(Stored items)

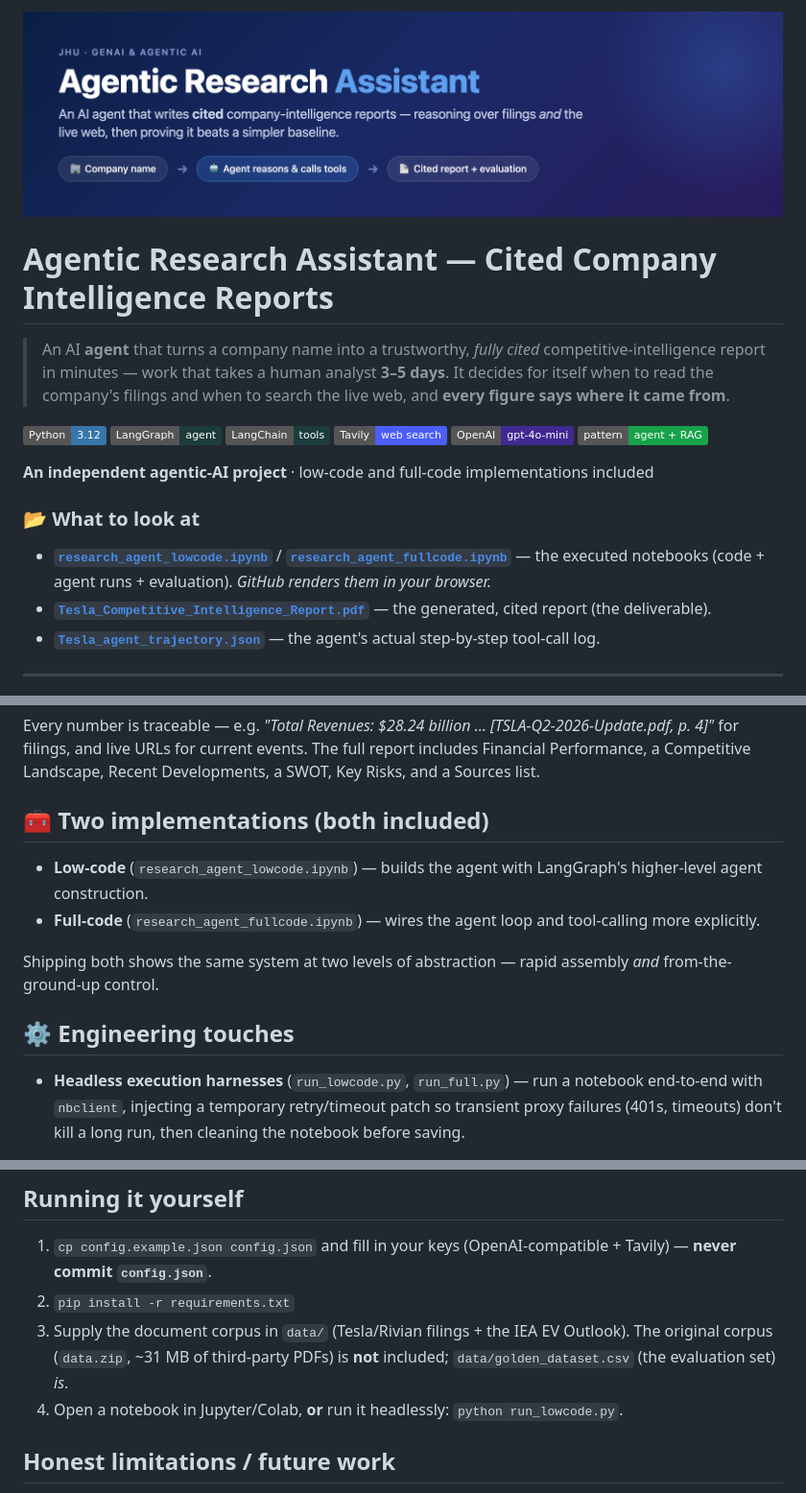
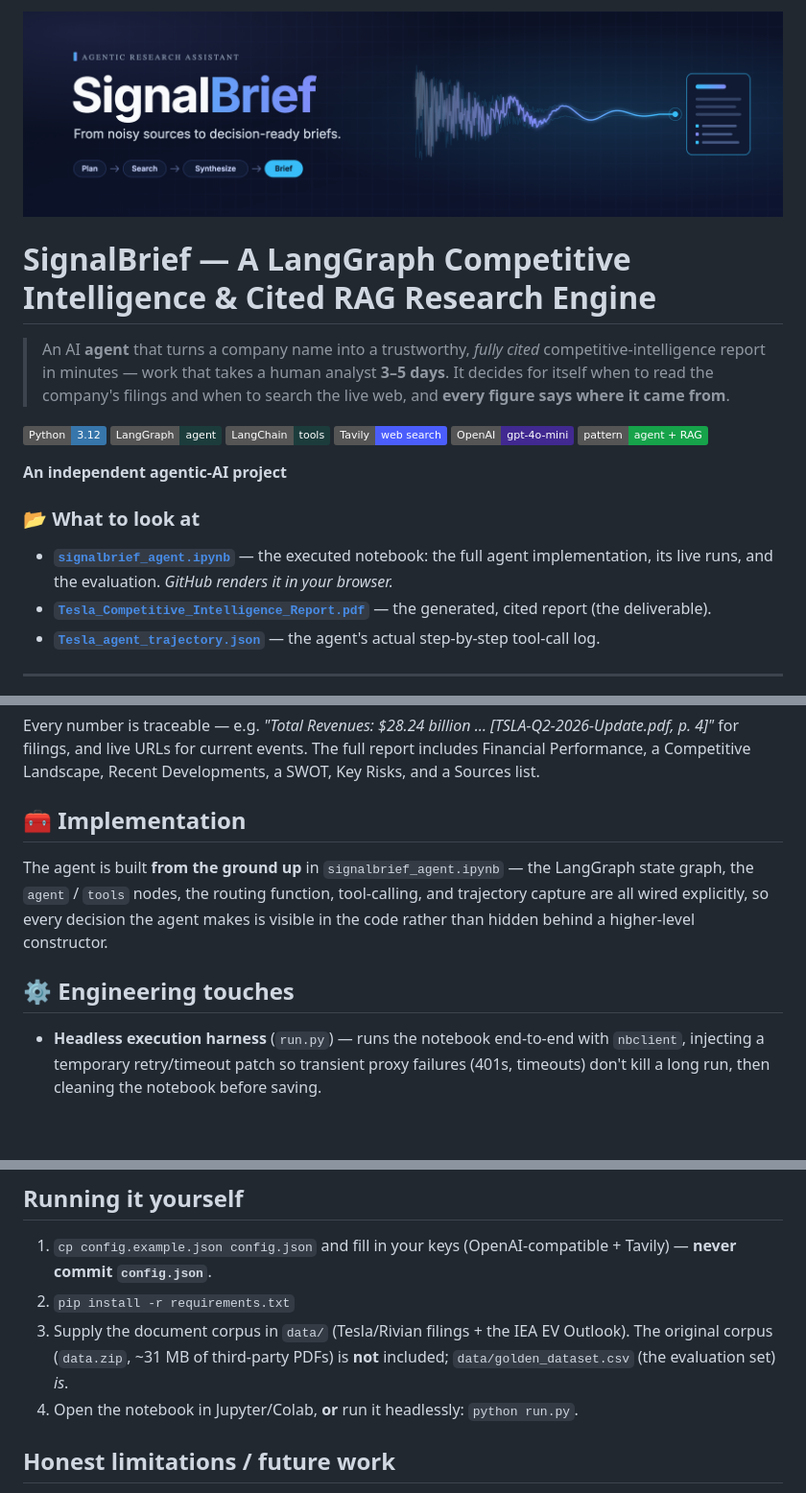
Before and after one commit to dreamcclure/signalbrief-agent, a Markdown page: README.md, 3 parts joined by grey strips. Shown at 96% size. Drawn GitHub-style; pictures changed too: assets/banner.png; badges without logos; blank space fills up the shorter version.

```diff
--- a/README.md
+++ b/README.md
@@ -3,6 +3,6 @@
 </p>
 
-# Agentic Research Assistant — Cited Company Intelligence Reports
+# SignalBrief — A LangGraph Competitive Intelligence & Cited RAG Research Engine
 
 > An AI **agent** that turns a company name into a trustworthy, *fully cited* competitive-intelligence
 > report in minutes — work that takes a human analyst **3–5 days**. It decides for itself when to read
@@ -15,10 +15,10 @@
 ![OpenAI](https://img.shields.io/badge/OpenAI-gpt--4o--mini-412991?logo=openai&logoColor=white)
 ![Pattern](https://img.shields.io/badge/pattern-agent%20%2B%20RAG-16A34A)
 
-**An independent agentic-AI project** · low-code and full-code implementations included
+**An independent agentic-AI project**
 
 ### 📂 What to look at
-- **[`research_agent_lowcode.ipynb`](research_agent_lowcode.ipynb)** / **[`research_agent_fullcode.ipynb`](research_agent_fullcode.ipynb)** — the executed notebooks (code + agent runs + evaluation). *GitHub renders them in your browser.*
+- **[`signalbrief_agent.ipynb`](signalbrief_agent.ipynb)** — the executed notebook: the full agent implementation, its live runs, and the evaluation. *GitHub renders it in your browser.*
 - **[`Tesla_Competitive_Intelligence_Report.pdf`](Tesla_Competitive_Intelligence_Report.pdf)** — the generated, cited report (the deliverable).
 - **[`Tesla_agent_trajectory.json`](Tesla_agent_trajectory.json)** — the agent's actual step-by-step tool-call log.
 
@@ -135,16 +135,14 @@ Every number is traceable — e.g. *"Total Revenues: $28.24 billion … [TSLA-Q2
 for filings, and live URLs for current events. The full report includes Financial Performance, a
 Competitive Landscape, Recent Developments, a SWOT, Key Risks, and a Sources list.
 
-## 🧰 Two implementations (both included)
-- **Low-code** (`research_agent_lowcode.ipynb`) — builds the agent with LangGraph's higher-level
-  agent construction.
-- **Full-code** (`research_agent_fullcode.ipynb`) — wires the agent loop and tool-calling more
-  explicitly.
-
-Shipping both shows the same system at two levels of abstraction — rapid assembly *and* from-the-ground-up control.
+## 🧰 Implementation
+The agent is built **from the ground up** in `signalbrief_agent.ipynb` — the LangGraph state
+graph, the `agent` / `tools` nodes, the routing function, tool-calling, and trajectory capture are all
+wired explicitly, so every decision the agent makes is visible in the code rather than hidden behind a
+higher-level constructor.
 
 ## ⚙️ Engineering touches
-- **Headless execution harnesses** (`run_lowcode.py`, `run_full.py`) — run a notebook end-to-end with
+- **Headless execution harness** (`run.py`) — runs the notebook end-to-end with
   `nbclient`, injecting a temporary retry/timeout patch so transient proxy failures (401s, timeouts)
   don't kill a long run, then cleaning the notebook before saving.
 
@@ -170,7 +168,7 @@ Shipping both shows the same system at two levels of abstraction — rapid assem
 3. Supply the document corpus in `data/` (Tesla/Rivian filings + the IEA EV Outlook). The original
    corpus (`data.zip`, ~31 MB of third-party PDFs) is **not** included; `data/golden_dataset.csv`
    (the evaluation set) *is*.
-4. Open a notebook in Jupyter/Colab, **or** run it headlessly: `python run_lowcode.py`.
+4. Open the notebook in Jupyter/Colab, **or** run it headlessly: `python run.py`.
 
 ## Honest limitations / future work
 - **Strict figure-matching** (`figure_ok` ≈ 0.39) is penalized by rounding; a tolerance band would help.
```
Also changed, not shown: other parts of README.md (+1 -1 lines), 6 other files.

Task brief >>
A verbatim copy of the data, pictures removed, is the expected result.

Expected answer >>
Before and after one commit to dreamcclure/signalbrief-agent, a Markdown page: README.md, 3 parts joined by grey strips. Shown at 96% size. Drawn GitHub-style; pictures changed too: assets/banner.png; badges without logos; blank space fills up the shorter version.

```diff
--- a/README.md
+++ b/README.md
@@ -3,6 +3,6 @@
 </p>
 
-# Agentic Research Assistant — Cited Company Intelligence Reports
+# SignalBrief — A LangGraph Competitive Intelligence & Cited RAG Research Engine
 
 > An AI **agent** that turns a company name into a trustworthy, *fully cited* competitive-intelligence
 > report in minutes — work that takes a human analyst **3–5 days**. It decides for itself when to read
@@ -15,10 +15,10 @@
 ![OpenAI](https://img.shields.io/badge/OpenAI-gpt--4o--mini-412991?logo=openai&logoColor=white)
 ![Pattern](https://img.shields.io/badge/pattern-agent%20%2B%20RAG-16A34A)
 
-**An independent agentic-AI project** · low-code and full-code implementations included
+**An independent agentic-AI project**
 
 ### 📂 What to look at
-- **[`research_agent_lowcode.ipynb`](research_agent_lowcode.ipynb)** / **[`research_agent_fullcode.ipynb`](research_agent_fullcode.ipynb)** — the executed notebooks (code + agent runs + evaluation). *GitHub renders them in your browser.*
+- **[`signalbrief_agent.ipynb`](signalbrief_agent.ipynb)** — the executed notebook: the full agent implementation, its live runs, and the evaluation. *GitHub renders it in your browser.*
 - **[`Tesla_Competitive_Intelligence_Report.pdf`](Tesla_Competitive_Intelligence_Report.pdf)** — the generated, cited report (the deliverable).
 - **[`Tesla_agent_trajectory.json`](Tesla_agent_trajectory.json)** — the agent's actual step-by-step tool-call log.
 
@@ -135,16 +135,14 @@ Every number is traceable — e.g. *"Total Revenues: $28.24 billion … [TSLA-Q2
 for filings, and live URLs for current events. The full report includes Financial Performance, a
 Competitive Landscape, Recent Developments, a SWOT, Key Risks, and a Sources list.
 
-## 🧰 Two implementations (both included)
-- **Low-code** (`research_agent_lowcode.ipynb`) — builds the agent with LangGraph's higher-level
-  agent construction.
-- **Full-code** (`research_agent_fullcode.ipynb`) — wires the agent loop and tool-calling more
-  explicitly.
-
-Shipping both shows the same system at two levels of abstraction — rapid assembly *and* from-the-ground-up control.
+## 🧰 Implementation
+The agent is built **from the ground up** in `signalbrief_agent.ipynb` — the LangGraph state
+graph, the `agent` / `tools` nodes, the routing function, tool-calling, and trajectory capture are all
+wired explicitly, so every decision the agent makes is visible in the code rather than hidden behind a
+higher-level constructor.
 
 ## ⚙️ Engineering touches
-- **Headless execution harnesses** (`run_lowcode.py`, `run_full.py`) — run a notebook end-to-end with
+- **Headless execution harness** (`run.py`) — runs the notebook end-to-end with
   `nbclient`, injecting a temporary retry/timeout patch so transient proxy failures (401s, timeouts)
   don't kill a long run, then cleaning the notebook before saving.
 
@@ -170,7 +168,7 @@ Shipping both shows the same system at two levels of abstraction — rapid assem
 3. Supply the document corpus in `data/` (Tesla/Rivian filings + the IEA EV Outlook). The original
    corpus (`data.zip`, ~31 MB of third-party PDFs) is **not** included; `data/golden_dataset.csv`
    (the evaluation set) *is*.
-4. Open a notebook in Jupyter/Colab, **or** run it headlessly: `python run_lowcode.py`.
+4. Open the notebook in Jupyter/Colab, **or** run it headlessly: `python run.py`.
 
 ## Honest limitations / future work
 - **Strict figure-matching** (`figure_ok` ≈ 0.39) is penalized by rounding; a tolerance band would help.
```
Also changed, not shown: other parts of README.md (+1 -1 lines), 6 other files.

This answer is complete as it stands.